Nikarom is owned by the Chumakov family, the parents of Mechel's representative in Romania.
"We also fear the equipment will be sold as scrap as has already happened in some units", Iarca told AFP.
Nikarom's owners declined to answer questions put to them by AFP.
In Braila, a major Romanian port on the Danube River, the mood at the steel rolling mill was gloomy.
Among other products, the unit has produced iron for the shipbuilding industry since 1920 but its workforce has slumped from about 700 people in 2011 to 380 at present.
"How do I feel," repeated 55-year-old Gheorghe Serbanescu when asked the question."Like a man who fears he will lose his job after 33 years in the same company and who does not know what tomorrow will bring.
"My daughter studies at the university. I do not know how I will support her if we lose our jobs", Serbanescu told AFP.
His colleague Victor Mazilu who started to work at the plant in 1980 was another of those who worried.
"At the moment, the pay comes late but the bills for heating and the mortgage for my house cannot wait. What will I do if I lose my job?", Mazilu wondered.
From Braila to Campia Turzii, workers accused Mechel of deliberately acting to bring the former crown jewels of Romania's steel industry to ruin.
"The plant in Braila used to buy raw materials at a price exceeding the market average from a Mechel subsidiary called Mechel Services. But finished products were then bought by another Mechel daughter company, Mechel Trade, for less than the market value", Iarca said.
In general, the workers in Romania also felt abandoned by political leaders.
"In France, the ministers and even the president tried to put pressure on Mittal when the company wanted to close plants", Mazilu recalled.
"Here, when we talk to state representatives, mayors, they all say: this is a private transaction, we cannot do anything", his colleague added.
Social-Democrat Prime Minister Victor Ponta held the same position.
Iarca urged authorities to check if privatisation commitments had been respected.
He emphasised that regulations had been violated since employees were not informed directly about the sale and salaries were being paid late.

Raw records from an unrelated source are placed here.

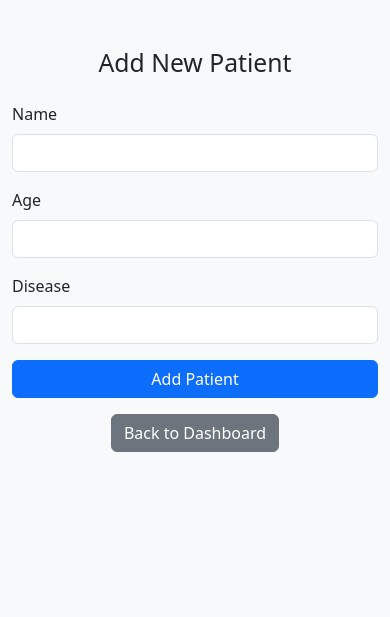
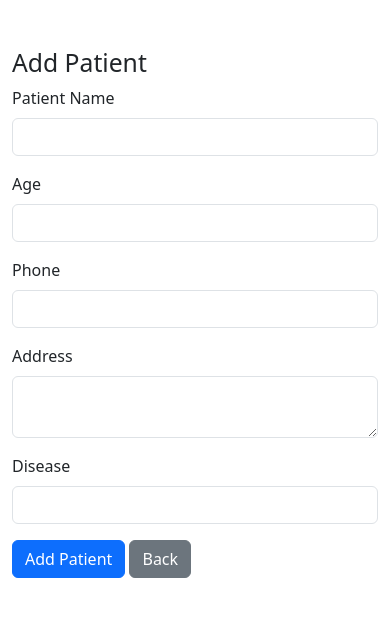
Before and after one commit to joseph-m-Benny/medical-camp-app, a Flask app: page /add in a window 390 px wide. Shown: the top 617 px of the page. Run offline with Flask 3, Linux system fonts and the light colour scheme.

Commit message:
Updated app with patient details (name, age, phone, address, disease)

```diff
--- a/app.py
+++ b/app.py
@@ -1,114 +1,111 @@
-from flask import Flask, render_template, request, redirect, url_for, flash
+from flask import Flask, render_template, request, redirect
 import sqlite3
 
 app = Flask(__name__)
-app.secret_key = "supersecretkey"
 
-# Database setup
+# Initialize the database (SQLite for simplicity)
 def init_db():
-    conn = sqlite3.connect("patients.db")
-    cursor = conn.cursor()
-    cursor.execute("""
+    conn = sqlite3.connect('patients.db')
+    cur = conn.cursor()
+    cur.execute('''
         CREATE TABLE IF NOT EXISTS patients (
             id INTEGER PRIMARY KEY AUTOINCREMENT,
             name TEXT NOT NULL,
             age INTEGER NOT NULL,
+            phone TEXT NOT NULL,
+            address TEXT NOT NULL,
             disease TEXT NOT NULL
         )
-    """)
+    ''')
     conn.commit()
     conn.close()
 
-init_db()
-
-# Home / Dashboard
-@app.route("/")
+# Home route
+@app.route('/')
 def index():
-    return render_template("index.html")
+    return render_template('index.html')
 
 # Add patient
-@app.route("/add", methods=["GET", "POST"])
-def add_patient():
-    if request.method == "POST":
-        name = request.form["name"]
-        age = request.form["age"]
-        disease = request.form["disease"]
+@app.route('/add', methods=['GET', 'POST'])
+def add():
+    if request.method == 'POST':
+        name = request.form['name']
+        age = request.form['age']
+        phone = request.form['phone']
+        address = request.form['address']
+        disease = request.form['disease']
 
-        conn = sqlite3.connect("patients.db")
-        cursor = conn.cursor()
-        cursor.execute("INSERT INTO patients (name, age, disease) VALUES (?, ?, ?)", (name, age, disease))
+        conn = sqlite3.connect('patients.db')
+        cur = conn.cursor()
+        cur.execute("INSERT INTO patients (name, age, phone, address, disease) VALUES (?, ?, ?, ?, ?)",
+                    (name, age, phone, address, disease))
+        conn.commit()
+
+        patient_id = cur.lastrowid
+        conn.close()
+
+        return render_template('add.html', success=True, patient_id=patient_id, name=name, age=age, phone=phone, address=address, disease=disease)
+    return render_template('add.html')
+
+# Search patient
+@app.route('/search', methods=['GET', 'POST'])
+def search():
+    patient = None
+    searched = False
+    if request.method == 'POST':
+        name = request.form['name']
+        conn = sqlite3.connect('patients.db')
+        cur = conn.cursor()
+        cur.execute("SELECT * FROM patients WHERE name = ?", (name,))
+        patient = cur.fetchone()
+        conn.close()
+        searched = True
+    return render_template('search.html', patient=patient, searched=searched)
+
+# Update patient
+@app.route('/update', methods=['GET', 'POST'])
+def update():
+    if request.method == 'POST':
+        pid = request.form['id']
+        name = request.form['name']
+        age = request.form['age']
+        phone = request.form['phone']
+        address = request.form['address']
+        disease = request.form['disease']
+
+        conn = sqlite3.connect('patients.db')
+        cur = conn.cursor()
+        cur.execute("""
+            UPDATE patients SET name=?, age=?, phone=?, address=?, disease=? WHERE id=?
+        """, (name, age, phone, address, disease, pid))
         conn.commit()
         conn.close()
-        flash("Patient added successfully!", "success")
-        return redirect(url_for("index"))
-    return render_template("add.html")
-
-# Search patient
-@app.route("/search", methods=["GET", "POST"])
-def search_patient():
-    patient = None
-    if request.method == "POST":
-        patient_id = request.form["patient_id"]
-        conn = sqlite3.connect("patients.db")
-        cursor = conn.cursor()
-        cursor.execute("SELECT * FROM patients WHERE id=?", (patient_id,))
-        patient = cursor.fetchone()
-        conn.close()
-        if not patient:
-            flash("Patient not found!", "danger")
-    return render_template("search.html", patient=patient)
-
-# Update patient
-@app.route("/update", methods=["GET", "POST"])
-def update_patient():
-    if request.method == "POST":
-        patient_id = request.form["patient_id"]
-        name = request.form.get("name")
-        age = request.form.get("age")
-        disease = request.form.get("disease")
-
-        conn = sqlite3.connect("patients.db")
-        cursor = conn.cursor()
-        cursor.execute("SELECT * FROM patients WHERE id=?", (patient_id,))
-        patient = cursor.fetchone()
-        if patient:
-            if name: cursor.execute("UPDATE patients SET name=? WHERE id=?", (name, patient_id))
-            if age: cursor.execute("UPDATE patients SET age=? WHERE id=?", (age, patient_id))
-            if disease: cursor.execute("UPDATE patients SET disease=? WHERE id=?", (disease, patient_id))
-            conn.commit()
-            flash("Patient updated successfully!", "success")
-        else:
-            flash("Patient not found!", "danger")
-        conn.close()
-        return redirect(url_for("index"))
-    return render_template("update.html")
+        return render_template('update.html', success=True)
+    return render_template('update.html')
 
 # Delete patient
-@app.route("/delete", methods=["GET", "POST"])
-def delete_patient():
-    if request.method == "POST":
-        patient_id = request.form["patient_id"]
-        conn = sqlite3.connect("patients.db")
-        cursor = conn.cursor()
-        cursor.execute("DELETE FROM patients WHERE id=?", (patient_id,))
-        if cursor.rowcount == 0:
-            flash("Patient not found!", "danger")
-        else:
-            flash("Patient deleted successfully!", "success")
+@app.route('/delete', methods=['GET', 'POST'])
+def delete():
+    if request.method == 'POST':
+        pid = request.form['id']
+        conn = sqlite3.connect('patients.db')
+        cur = conn.cursor()
+        cur.execute("DELETE FROM patients WHERE id=?", (pid,))
         conn.commit()
         conn.close()
-        return redirect(url_for("index"))
-    return render_template("delete.html")
+        return render_template('delete.html', success=True)
+    return render_template('delete.html')
 
 # View all patients
-@app.route("/view")
-def view_patients():
-    conn = sqlite3.connect("patients.db")
-    cursor = conn.cursor()
-    cursor.execute("SELECT * FROM patients")
-    patients = cursor.fetchall()
+@app.route('/view')
+def view():
+    conn = sqlite3.connect('patients.db')
+    cur = conn.cursor()
+    cur.execute("SELECT * FROM patients")
+    patients = cur.fetchall()
     conn.close()
-    return render_template("view.html", patients=patients)
+    return render_template('view.html', patients=patients)
 
-if __name__ == "__main__":
+if __name__ == '__main__':
+    init_db()
     app.run(debug=True)
--- a/templates/add.html
+++ b/templates/add.html
@@ -4,29 +4,47 @@
   <meta charset="UTF-8">
   <meta name="viewport" content="width=device-width, initial-scale=1.0">
   <title>Add Patient</title>
-    <link href="https://cdn.jsdelivr.net/npm/bootstrap@5.3.0/dist/css/bootstrap.min.css" rel="stylesheet">
+  <link href="https://cdn.jsdelivr.net/npm/bootstrap@5.3.2/dist/css/bootstrap.min.css" rel="stylesheet">
 </head>
-<body class="bg-light">
-<div class="container py-5">
-    <h2 class="text-center mb-4">Add New Patient</h2>
-    <form action="/add" method="POST" class="mx-auto" style="max-width: 600px;">
+<body>
+  <div class="container mt-5">
+    <h2>Add Patient</h2>
+    <form action="/add" method="POST">
       <div class="mb-3">
-            <label for="name" class="form-label">Name</label>
-            <input type="text" class="form-control" id="name" name="name" required>
+        <label class="form-label">Patient Name</label>
+        <input type="text" class="form-control" name="name" required>
       </div>
       <div class="mb-3">
-            <label for="age" class="form-label">Age</label>
-            <input type="number" class="form-control" id="age" name="age" required>
+        <label class="form-label">Age</label>
+        <input type="number" class="form-control" name="age" required>
       </div>
       <div class="mb-3">
-            <label for="disease" class="form-label">Disease</label>
-            <input type="text" class="form-control" id="disease" name="disease" required>
+        <label class="form-label">Phone</label>
+        <input type="text" class="form-control" name="phone" required>
       </div>
-        <button type="submit" class="btn btn-primary w-100">Add Patient</button>
+      <div class="mb-3">
+        <label class="form-label">Address</label>
+        <textarea class="form-control" name="address" required></textarea>
+      </div>
+      <div class="mb-3">
+        <label class="form-label">Disease</label>
+        <input type="text" class="form-control" name="disease" required>
+      </div>
+      <button type="submit" class="btn btn-primary">Add Patient</button>
+      <a href="/" class="btn btn-secondary">Back</a>
     </form>
-    <div class="text-center mt-3">
-        <a href="/" class="btn btn-secondary">Back to Dashboard</a>
+
+    {% if success %}
+    <div class="alert alert-success mt-4">
+      <h4>Patient Added Successfully!</h4>
+      <p><b>Patient ID:</b> {{ patient_id }}</p>
+      <p><b>Name:</b> {{ name }}</p>
+      <p><b>Age:</b> {{ age }}</p>
+      <p><b>Phone:</b> {{ phone }}</p>
+      <p><b>Address:</b> {{ address }}</p>
+      <p><b>Disease:</b> {{ disease }}</p>
     </div>
+    {% endif %}
   </div>
 </body>
 </html>
```
Also changed, not shown: templates/search.html (+23 -10 lines). Lines whose indentation alone changed are shown as unchanged.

Between 2008 and 2012, Romania's steel industry lost 10,000 jobs and production slumped from five to three million tons, according to official figures.
Despite the discouraging trend, Serbanescu says hope "will die last."
Although production has been suspended at Braila, he goes every day to the plant.
"I cannot help it. I hope a serious investor will come because we want to work," he said.